Screenshot and code edit data:
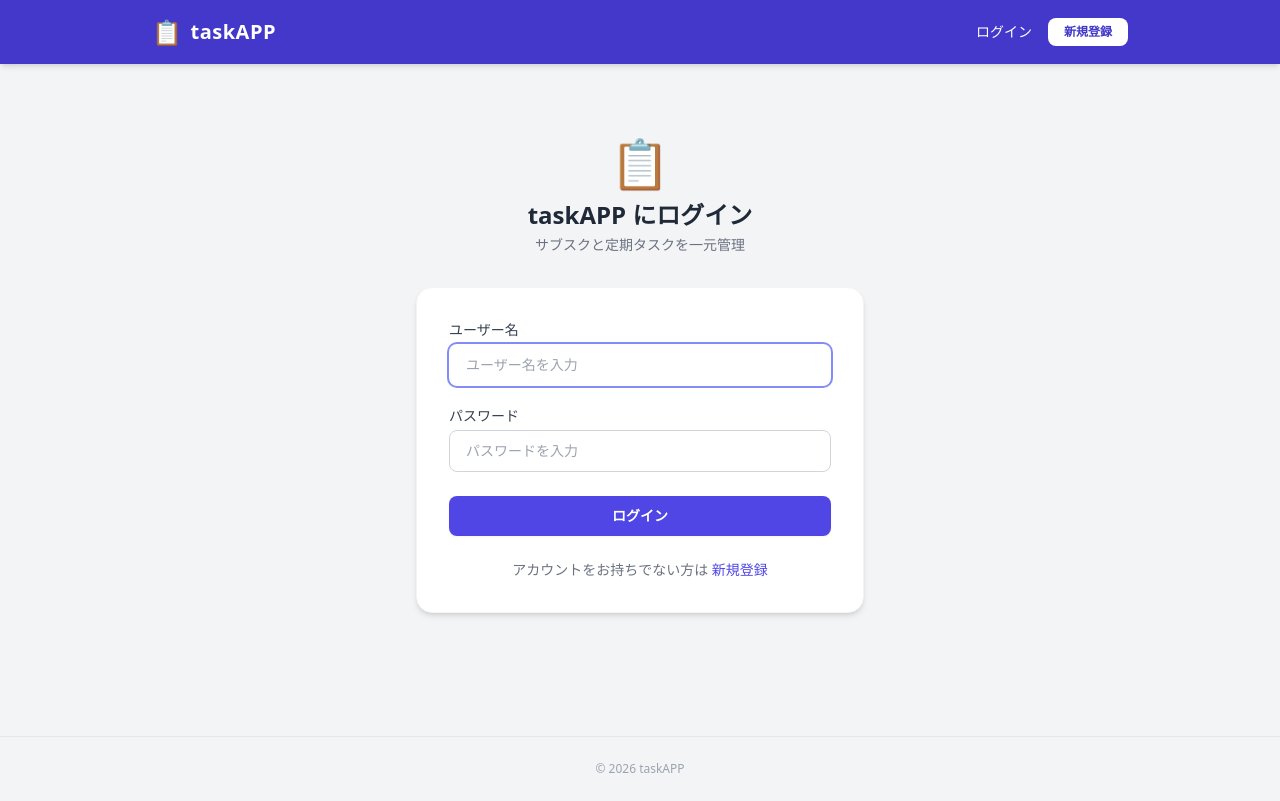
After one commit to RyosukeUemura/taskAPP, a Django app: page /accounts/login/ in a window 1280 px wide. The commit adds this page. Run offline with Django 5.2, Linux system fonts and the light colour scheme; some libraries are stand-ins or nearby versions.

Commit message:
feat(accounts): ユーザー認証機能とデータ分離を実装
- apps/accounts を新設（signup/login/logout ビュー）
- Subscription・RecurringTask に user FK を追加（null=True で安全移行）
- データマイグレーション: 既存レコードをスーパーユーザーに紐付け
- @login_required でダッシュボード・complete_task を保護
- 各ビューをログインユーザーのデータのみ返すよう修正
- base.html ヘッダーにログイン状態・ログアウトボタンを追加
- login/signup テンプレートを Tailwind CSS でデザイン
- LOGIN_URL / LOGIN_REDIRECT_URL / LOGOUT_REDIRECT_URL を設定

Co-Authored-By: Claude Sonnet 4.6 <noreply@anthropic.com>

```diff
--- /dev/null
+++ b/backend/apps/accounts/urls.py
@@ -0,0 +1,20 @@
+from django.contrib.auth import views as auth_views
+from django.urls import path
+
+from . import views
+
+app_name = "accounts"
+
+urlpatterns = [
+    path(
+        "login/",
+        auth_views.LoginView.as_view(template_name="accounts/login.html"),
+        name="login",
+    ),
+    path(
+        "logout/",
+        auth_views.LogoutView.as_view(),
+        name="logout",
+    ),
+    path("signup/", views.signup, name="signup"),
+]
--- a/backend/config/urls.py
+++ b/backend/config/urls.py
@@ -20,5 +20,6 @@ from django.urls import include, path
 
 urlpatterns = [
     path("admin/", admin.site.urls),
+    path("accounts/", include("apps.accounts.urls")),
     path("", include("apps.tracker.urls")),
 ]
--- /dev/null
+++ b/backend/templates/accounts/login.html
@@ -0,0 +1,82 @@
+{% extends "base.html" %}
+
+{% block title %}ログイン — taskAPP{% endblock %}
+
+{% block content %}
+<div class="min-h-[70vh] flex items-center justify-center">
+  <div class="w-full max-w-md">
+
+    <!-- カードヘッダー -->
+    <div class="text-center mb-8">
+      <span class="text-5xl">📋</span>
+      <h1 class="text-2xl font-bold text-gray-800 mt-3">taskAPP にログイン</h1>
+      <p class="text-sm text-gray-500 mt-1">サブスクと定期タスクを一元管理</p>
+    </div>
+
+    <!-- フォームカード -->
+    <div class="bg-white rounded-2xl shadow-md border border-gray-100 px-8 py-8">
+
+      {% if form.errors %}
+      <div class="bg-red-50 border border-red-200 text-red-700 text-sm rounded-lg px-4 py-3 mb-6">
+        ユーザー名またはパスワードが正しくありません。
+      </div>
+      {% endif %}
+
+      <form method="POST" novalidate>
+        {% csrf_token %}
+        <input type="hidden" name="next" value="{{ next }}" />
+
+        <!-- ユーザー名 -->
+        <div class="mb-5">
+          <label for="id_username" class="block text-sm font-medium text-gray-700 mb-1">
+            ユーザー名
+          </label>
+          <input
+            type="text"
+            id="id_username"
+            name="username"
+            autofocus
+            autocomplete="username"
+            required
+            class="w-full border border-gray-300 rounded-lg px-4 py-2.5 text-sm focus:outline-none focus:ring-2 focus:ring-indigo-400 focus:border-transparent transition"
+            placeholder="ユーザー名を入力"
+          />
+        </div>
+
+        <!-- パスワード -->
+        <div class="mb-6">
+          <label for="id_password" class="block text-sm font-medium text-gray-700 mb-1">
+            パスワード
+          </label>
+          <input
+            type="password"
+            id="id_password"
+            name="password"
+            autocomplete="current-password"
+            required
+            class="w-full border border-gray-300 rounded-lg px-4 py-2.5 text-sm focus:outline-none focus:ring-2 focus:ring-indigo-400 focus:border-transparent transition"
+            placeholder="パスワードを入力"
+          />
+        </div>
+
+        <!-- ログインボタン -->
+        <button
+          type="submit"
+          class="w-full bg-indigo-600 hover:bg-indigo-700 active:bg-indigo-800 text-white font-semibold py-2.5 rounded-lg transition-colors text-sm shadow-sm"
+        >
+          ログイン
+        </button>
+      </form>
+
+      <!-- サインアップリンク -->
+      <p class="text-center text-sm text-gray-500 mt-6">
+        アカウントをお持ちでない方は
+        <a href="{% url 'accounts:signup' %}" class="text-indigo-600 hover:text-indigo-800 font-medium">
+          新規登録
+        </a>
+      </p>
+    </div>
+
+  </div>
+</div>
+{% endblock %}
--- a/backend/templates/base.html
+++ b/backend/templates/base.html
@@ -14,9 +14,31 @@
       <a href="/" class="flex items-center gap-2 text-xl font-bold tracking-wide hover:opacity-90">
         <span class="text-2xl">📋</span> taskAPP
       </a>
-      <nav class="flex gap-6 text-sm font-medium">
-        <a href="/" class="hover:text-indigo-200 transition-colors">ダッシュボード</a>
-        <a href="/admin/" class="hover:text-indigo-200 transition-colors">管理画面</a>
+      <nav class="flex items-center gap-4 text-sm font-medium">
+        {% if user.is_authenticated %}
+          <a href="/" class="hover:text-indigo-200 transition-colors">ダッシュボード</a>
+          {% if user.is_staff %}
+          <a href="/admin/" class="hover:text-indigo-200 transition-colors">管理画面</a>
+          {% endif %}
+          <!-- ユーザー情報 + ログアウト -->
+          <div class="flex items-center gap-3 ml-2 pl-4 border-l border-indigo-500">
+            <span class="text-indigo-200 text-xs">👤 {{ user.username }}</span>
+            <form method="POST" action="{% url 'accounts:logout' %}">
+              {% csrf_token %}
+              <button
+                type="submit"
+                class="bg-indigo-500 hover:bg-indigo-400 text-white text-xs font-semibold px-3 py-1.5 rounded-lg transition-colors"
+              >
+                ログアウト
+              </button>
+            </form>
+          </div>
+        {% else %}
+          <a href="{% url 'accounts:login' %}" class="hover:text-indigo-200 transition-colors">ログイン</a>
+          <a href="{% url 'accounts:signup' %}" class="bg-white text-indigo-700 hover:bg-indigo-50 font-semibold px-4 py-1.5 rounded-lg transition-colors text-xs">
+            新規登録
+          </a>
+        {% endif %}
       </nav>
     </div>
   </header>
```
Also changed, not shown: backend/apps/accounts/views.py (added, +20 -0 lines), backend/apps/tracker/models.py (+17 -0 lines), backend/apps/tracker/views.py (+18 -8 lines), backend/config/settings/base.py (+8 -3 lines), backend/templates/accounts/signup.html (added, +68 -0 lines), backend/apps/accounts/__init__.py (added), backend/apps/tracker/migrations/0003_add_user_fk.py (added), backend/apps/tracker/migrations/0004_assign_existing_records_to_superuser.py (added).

Task objective: Write out all the data exactly, minus pictures.

Answer to this exercise:
After one commit to RyosukeUemura/taskAPP, a Django app: page /accounts/login/ in a window 1280 px wide. The commit adds this page. Run offline with Django 5.2, Linux system fonts and the light colour scheme; some libraries are stand-ins or nearby versions.

Commit message:
feat(accounts): ユーザー認証機能とデータ分離を実装
- apps/accounts を新設（signup/login/logout ビュー）
- Subscription・RecurringTask に user FK を追加（null=True で安全移行）
- データマイグレーション: 既存レコードをスーパーユーザーに紐付け
- @login_required でダッシュボード・complete_task を保護
- 各ビューをログインユーザーのデータのみ返すよう修正
- base.html ヘッダーにログイン状態・ログアウトボタンを追加
- login/signup テンプレートを Tailwind CSS でデザイン
- LOGIN_URL / LOGIN_REDIRECT_URL / LOGOUT_REDIRECT_URL を設定

Co-Authored-By: Claude Sonnet 4.6 <noreply@anthropic.com>

```diff
--- /dev/null
+++ b/backend/apps/accounts/urls.py
@@ -0,0 +1,20 @@
+from django.contrib.auth import views as auth_views
+from django.urls import path
+
+from . import views
+
+app_name = "accounts"
+
+urlpatterns = [
+    path(
+        "login/",
+        auth_views.LoginView.as_view(template_name="accounts/login.html"),
+        name="login",
+    ),
+    path(
+        "logout/",
+        auth_views.LogoutView.as_view(),
+        name="logout",
+    ),
+    path("signup/", views.signup, name="signup"),
+]
--- a/backend/config/urls.py
+++ b/backend/config/urls.py
@@ -20,5 +20,6 @@ from django.urls import include, path
 
 urlpatterns = [
     path("admin/", admin.site.urls),
+    path("accounts/", include("apps.accounts.urls")),
     path("", include("apps.tracker.urls")),
 ]
--- /dev/null
+++ b/backend/templates/accounts/login.html
@@ -0,0 +1,82 @@
+{% extends "base.html" %}
+
+{% block title %}ログイン — taskAPP{% endblock %}
+
+{% block content %}
+<div class="min-h-[70vh] flex items-center justify-center">
+  <div class="w-full max-w-md">
+
+    <!-- カードヘッダー -->
+    <div class="text-center mb-8">
+      <span class="text-5xl">📋</span>
+      <h1 class="text-2xl font-bold text-gray-800 mt-3">taskAPP にログイン</h1>
+      <p class="text-sm text-gray-500 mt-1">サブスクと定期タスクを一元管理</p>
+    </div>
+
+    <!-- フォームカード -->
+    <div class="bg-white rounded-2xl shadow-md border border-gray-100 px-8 py-8">
+
+      {% if form.errors %}
+      <div class="bg-red-50 border border-red-200 text-red-700 text-sm rounded-lg px-4 py-3 mb-6">
+        ユーザー名またはパスワードが正しくありません。
+      </div>
+      {% endif %}
+
+      <form method="POST" novalidate>
+        {% csrf_token %}
+        <input type="hidden" name="next" value="{{ next }}" />
+
+        <!-- ユーザー名 -->
+        <div class="mb-5">
+          <label for="id_username" class="block text-sm font-medium text-gray-700 mb-1">
+            ユーザー名
+          </label>
+          <input
+            type="text"
+            id="id_username"
+            name="username"
+            autofocus
+            autocomplete="username"
+            required
+            class="w-full border border-gray-300 rounded-lg px-4 py-2.5 text-sm focus:outline-none focus:ring-2 focus:ring-indigo-400 focus:border-transparent transition"
+            placeholder="ユーザー名を入力"
+          />
+        </div>
+
+        <!-- パスワード -->
+        <div class="mb-6">
+          <label for="id_password" class="block text-sm font-medium text-gray-700 mb-1">
+            パスワード
+          </label>
+          <input
+            type="password"
+            id="id_password"
+            name="password"
+            autocomplete="current-password"
+            required
+            class="w-full border border-gray-300 rounded-lg px-4 py-2.5 text-sm focus:outline-none focus:ring-2 focus:ring-indigo-400 focus:border-transparent transition"
+            placeholder="パスワードを入力"
+          />
+        </div>
+
+        <!-- ログインボタン -->
+        <button
+          type="submit"
+          class="w-full bg-indigo-600 hover:bg-indigo-700 active:bg-indigo-800 text-white font-semibold py-2.5 rounded-lg transition-colors text-sm shadow-sm"
+        >
+          ログイン
+        </button>
+      </form>
+
+      <!-- サインアップリンク -->
+      <p class="text-center text-sm text-gray-500 mt-6">
+        アカウントをお持ちでない方は
+        <a href="{% url 'accounts:signup' %}" class="text-indigo-600 hover:text-indigo-800 font-medium">
+          新規登録
+        </a>
+      </p>
+    </div>
+
+  </div>
+</div>
+{% endblock %}
--- a/backend/templates/base.html
+++ b/backend/templates/base.html
@@ -14,9 +14,31 @@
       <a href="/" class="flex items-center gap-2 text-xl font-bold tracking-wide hover:opacity-90">
         <span class="text-2xl">📋</span> taskAPP
       </a>
-      <nav class="flex gap-6 text-sm font-medium">
-        <a href="/" class="hover:text-indigo-200 transition-colors">ダッシュボード</a>
-        <a href="/admin/" class="hover:text-indigo-200 transition-colors">管理画面</a>
+      <nav class="flex items-center gap-4 text-sm font-medium">
+        {% if user.is_authenticated %}
+          <a href="/" class="hover:text-indigo-200 transition-colors">ダッシュボード</a>
+          {% if user.is_staff %}
+          <a href="/admin/" class="hover:text-indigo-200 transition-colors">管理画面</a>
+          {% endif %}
+          <!-- ユーザー情報 + ログアウト -->
+          <div class="flex items-center gap-3 ml-2 pl-4 border-l border-indigo-500">
+            <span class="text-indigo-200 text-xs">👤 {{ user.username }}</span>
+            <form method="POST" action="{% url 'accounts:logout' %}">
+              {% csrf_token %}
+              <button
+                type="submit"
+                class="bg-indigo-500 hover:bg-indigo-400 text-white text-xs font-semibold px-3 py-1.5 rounded-lg transition-colors"
+              >
+                ログアウト
+              </button>
+            </form>
+          </div>
+        {% else %}
+          <a href="{% url 'accounts:login' %}" class="hover:text-indigo-200 transition-colors">ログイン</a>
+          <a href="{% url 'accounts:signup' %}" class="bg-white text-indigo-700 hover:bg-indigo-50 font-semibold px-4 py-1.5 rounded-lg transition-colors text-xs">
+            新規登録
+          </a>
+        {% endif %}
       </nav>
     </div>
   </header>
```
Also changed, not shown: backend/apps/accounts/views.py (added, +20 -0 lines), backend/apps/tracker/models.py (+17 -0 lines), backend/apps/tracker/views.py (+18 -8 lines), backend/config/settings/base.py (+8 -3 lines), backend/templates/accounts/signup.html (added, +68 -0 lines), backend/apps/accounts/__init__.py (added), backend/apps/tracker/migrations/0003_add_user_fk.py (added), backend/apps/tracker/migrations/0004_assign_existing_records_to_superuser.py (added).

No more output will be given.